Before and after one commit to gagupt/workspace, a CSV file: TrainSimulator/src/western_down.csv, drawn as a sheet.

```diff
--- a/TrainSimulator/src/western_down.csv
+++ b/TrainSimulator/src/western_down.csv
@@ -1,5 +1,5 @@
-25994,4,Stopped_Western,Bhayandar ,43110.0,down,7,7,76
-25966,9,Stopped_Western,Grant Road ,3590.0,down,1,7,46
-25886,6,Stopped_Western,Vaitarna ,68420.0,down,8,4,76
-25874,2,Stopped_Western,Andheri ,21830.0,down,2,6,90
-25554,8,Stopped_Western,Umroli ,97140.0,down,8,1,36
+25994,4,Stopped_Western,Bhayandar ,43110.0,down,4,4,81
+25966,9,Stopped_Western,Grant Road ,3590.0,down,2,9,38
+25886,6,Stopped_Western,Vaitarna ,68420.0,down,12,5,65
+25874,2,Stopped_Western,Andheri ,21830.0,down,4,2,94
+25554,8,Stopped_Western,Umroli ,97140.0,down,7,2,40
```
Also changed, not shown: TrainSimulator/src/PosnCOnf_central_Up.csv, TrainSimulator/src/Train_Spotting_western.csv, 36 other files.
- - -
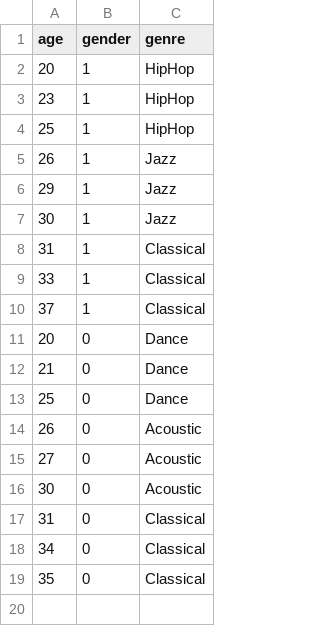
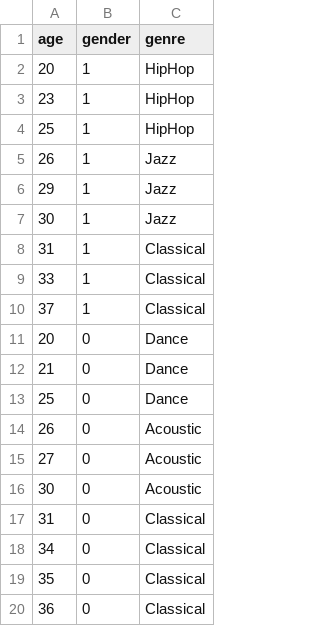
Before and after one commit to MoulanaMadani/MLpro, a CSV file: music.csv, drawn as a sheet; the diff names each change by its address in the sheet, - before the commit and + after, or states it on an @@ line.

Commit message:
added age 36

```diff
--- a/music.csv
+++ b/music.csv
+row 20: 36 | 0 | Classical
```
- - -
[Brief] Report all lines of the data above that include the string "music".

[Reply]
Before and after one commit to MoulanaMadani/MLpro, a CSV file: music.csv, drawn as a sheet; the diff names each change by its address in the sheet, - before the commit and + after, or states it on an @@ line.
--- a/music.csv
+++ b/music.csv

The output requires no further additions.